ReplyDeleteDraw rectangle AMNF ( see sketch)

Note that E is the midpoint of AB and FN.

∠NAM=∠MCN( ANC is isoceles)

And ∠NAM=∠FMA( AMNF os a rectangle)

So ∠FMA=∠MCN => FM//NC => ∠FMC=∠NDM= 90 degrees

In trapezoid FMDN , since MD ⊥ FM and E is the midpoint of NF so EM=ED

E is the center of cyclic quadrilateral AMDB => ∠BAD=∠BMD= ∠MCN

Problem 1272

ReplyDeleteIs <AMD=<CNB (they have their sides perpendicular).But AM/MD=MC/MD=NC/NM=NC/NB (AM=MC, NM=NB, triangle MCD is similar with triangle NCM).Therefore triangle AMD is similar with triangle CNB .So <MAD=<NCB.Therefore <DAB=<MCN (<BAC=<BCA ).

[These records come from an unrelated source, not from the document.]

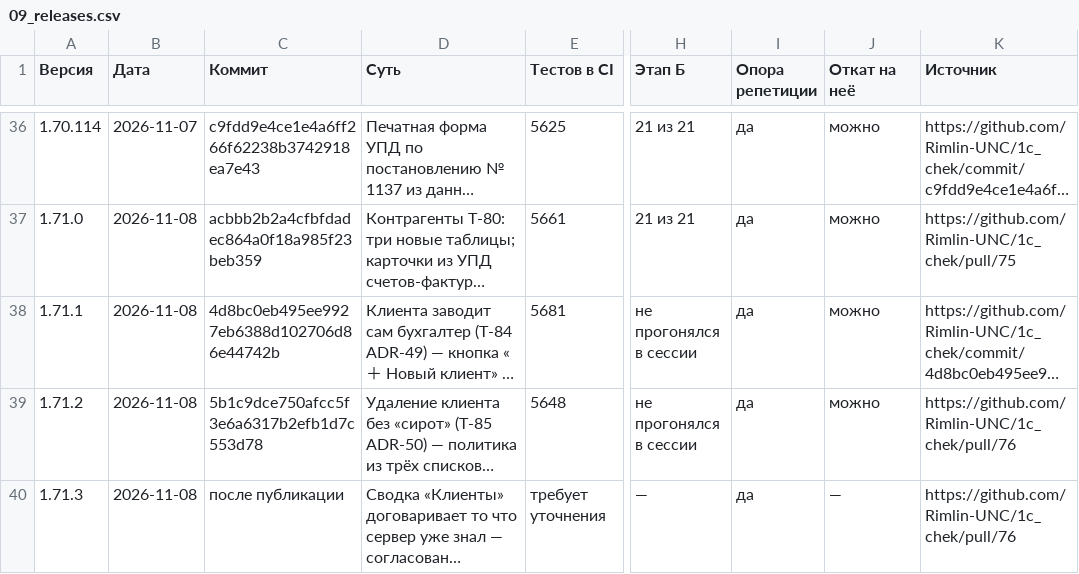
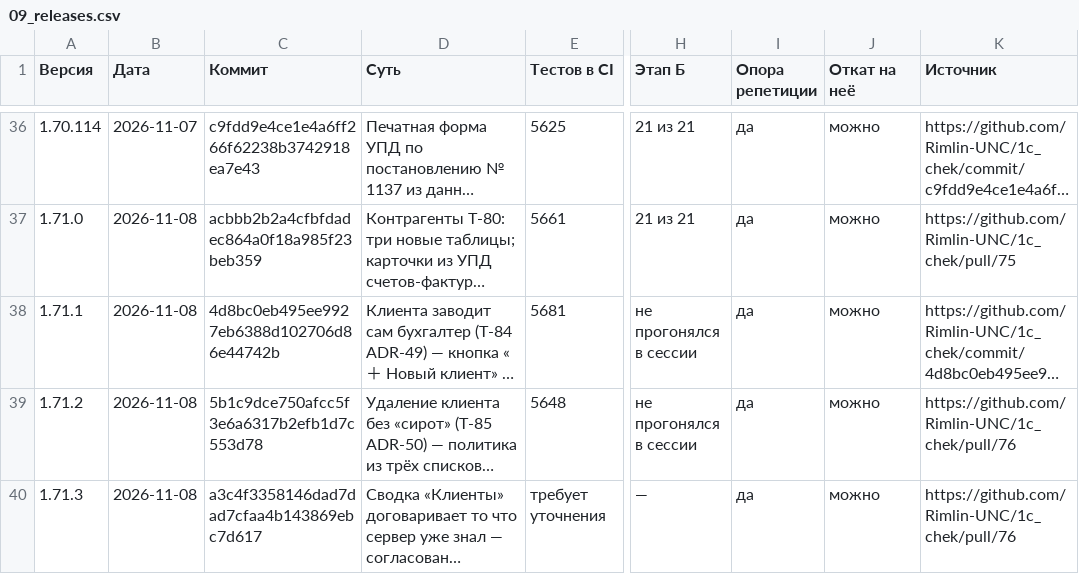
Before and after one commit to Rimlin-UNC/1c_chek, a CSV file: docs/kb/09_releases.csv, drawn as a sheet; only a part is shown, gaps mark what is left out; long unchanged cells end in …; the diff covers the shown part only; the diff names each change by its address in the sheet, - before the commit and + after, or states it on an @@ line.

```diff
--- a/docs/kb/09_releases.csv
+++ b/docs/kb/09_releases.csv
-C40 (Коммит): после публикации
+C40 (Коммит): a3c4f3358146dad7dad7cfaa4b143869ebc7d617
-J40 (Откат на неё): —
+J40 (Откат на неё): можно
```
Also changed, not shown: 1 added row elsewhere in this file, docs/kb/02_roadmap.csv, docs/kb/08_session_journal.csv, 44 other files.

APOSTOLIS MANOLOUDIS 4 HIGH SCHOOL KORYDALLOS PIRAEUS GREECE

Area of Tr. MNC = ½ MD.NC = ½ MN.MC…(1)

ReplyDeleteBut AN = NC, NB =MN and AM = MC

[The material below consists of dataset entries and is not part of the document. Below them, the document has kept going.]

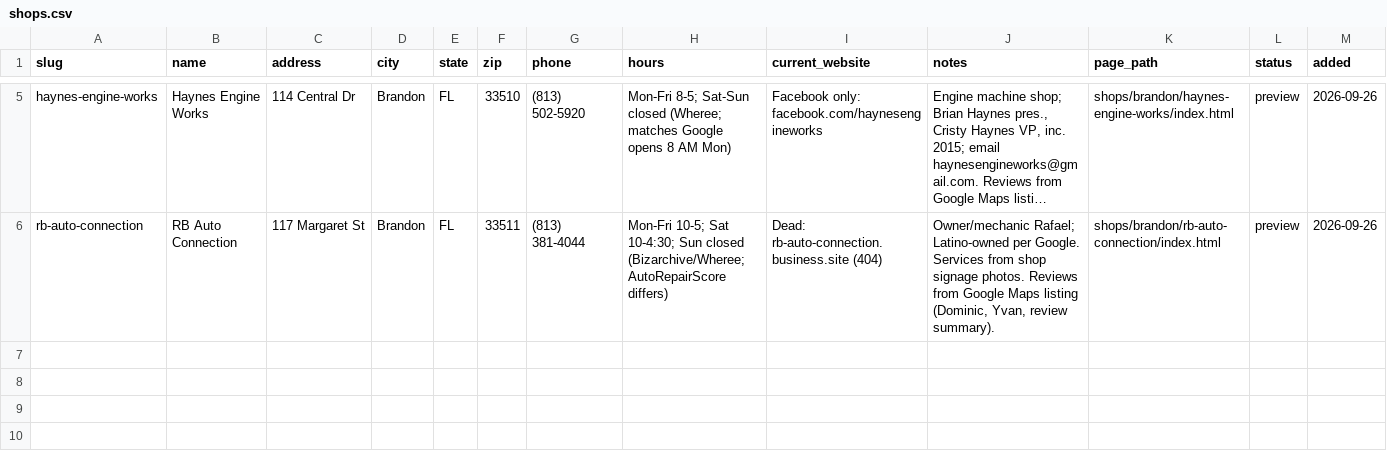
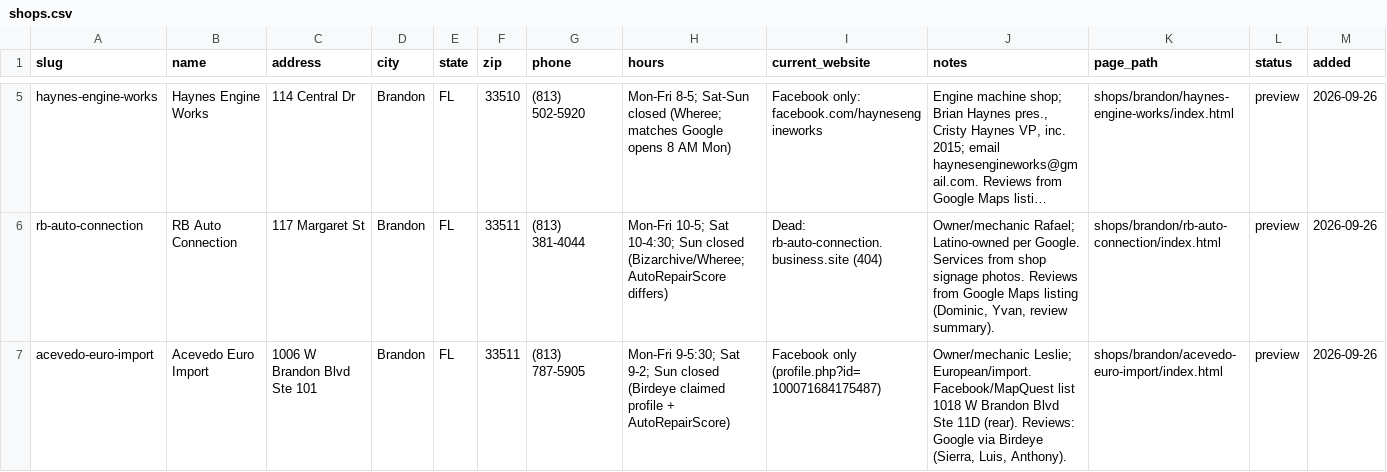
Before and after one commit to hcubed63/auris-shop-previews, a CSV file: shops.csv, drawn as a sheet; only a part is shown, gaps mark what is left out; long unchanged cells end in …; the diff names each change by its address in the sheet, - before the commit and + after, or states it on an @@ line.

Commit message:
Add Acevedo Euro Import preview (Brandon)

```diff
--- a/shops.csv
+++ b/shops.csv
+row 7: acevedo-euro-import | Acevedo Euro Import | 1006 W Brandon Blvd Ste 101 | Brandon | FL | 33511 | (813) 787-5905 | Mon-Fri 9-5:30; Sat 9-2; Sun closed (Birdeye claimed profile + AutoRepairScore) | Facebook only (profile.php?id=100071684175487) | Owner/mechanic Leslie; European/import. Facebook/MapQuest list 1018 W Brandon Blvd Ste 11D (rear). Reviews: Google via Birdeye (Sierra, Luis, Anthony). | shops/brandon/acevedo-euro-import/index.html | preview | 2026-09-26
```
Also changed, not shown: 1 other file.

So from (1), MD.AN = NB.AM

Hence in Tr.s ANB and AMD,

AN/NB = AM/MD.

Further the included angles

< ANB = < AMD

(since < ANM = < CNM = < CMD)

So it follows that the Tr.s ANB and AMD are similar and therefore

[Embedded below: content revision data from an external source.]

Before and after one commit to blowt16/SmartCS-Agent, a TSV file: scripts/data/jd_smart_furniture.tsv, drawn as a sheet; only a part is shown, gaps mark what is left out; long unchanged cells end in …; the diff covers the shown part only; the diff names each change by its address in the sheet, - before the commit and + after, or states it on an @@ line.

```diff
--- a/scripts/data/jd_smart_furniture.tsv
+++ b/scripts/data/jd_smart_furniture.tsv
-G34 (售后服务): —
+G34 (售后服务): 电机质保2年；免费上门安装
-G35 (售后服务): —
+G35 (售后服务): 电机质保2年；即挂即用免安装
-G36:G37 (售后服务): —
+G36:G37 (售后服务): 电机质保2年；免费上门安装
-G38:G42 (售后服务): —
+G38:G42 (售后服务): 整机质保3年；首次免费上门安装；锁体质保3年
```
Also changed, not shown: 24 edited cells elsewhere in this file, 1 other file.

< ABM = < ADM.

Hence AMDB is concyclic and so

< BAD = < BMD = < CAN.

Sumith Peiris

Moratuwa

Sri Lanka

Peter's comment - "In trapezoid FMDN , since MD ⊥ FM and E is the midpoint of NF so EM=ED"

ReplyDeleteThis is so since the perpendicular bisector of MD passes thro' E

Sumith

ReplyDeleteThanks for your comment.

Peter

It is known that the perpendicular from N to AD passes through the midpoint P of MD. Indeed, let E be the projection of A onto CN, <PNE=<DAE (1), but triangles MND and CAE are similar, from (1) we infer P and D are homologous points, i.e. MP=PD, making NP||BD (*). With (1) we also get <MNP=<MAD (2). From tr. MNC: MN^2=ND.CN (3), but MN=BN, so from (3) we infer BN tangent to circle (BDC), or <NBD=<BCN; with (2) and (*) we conclude <CAD=<BCN, so we are done.

ReplyDelete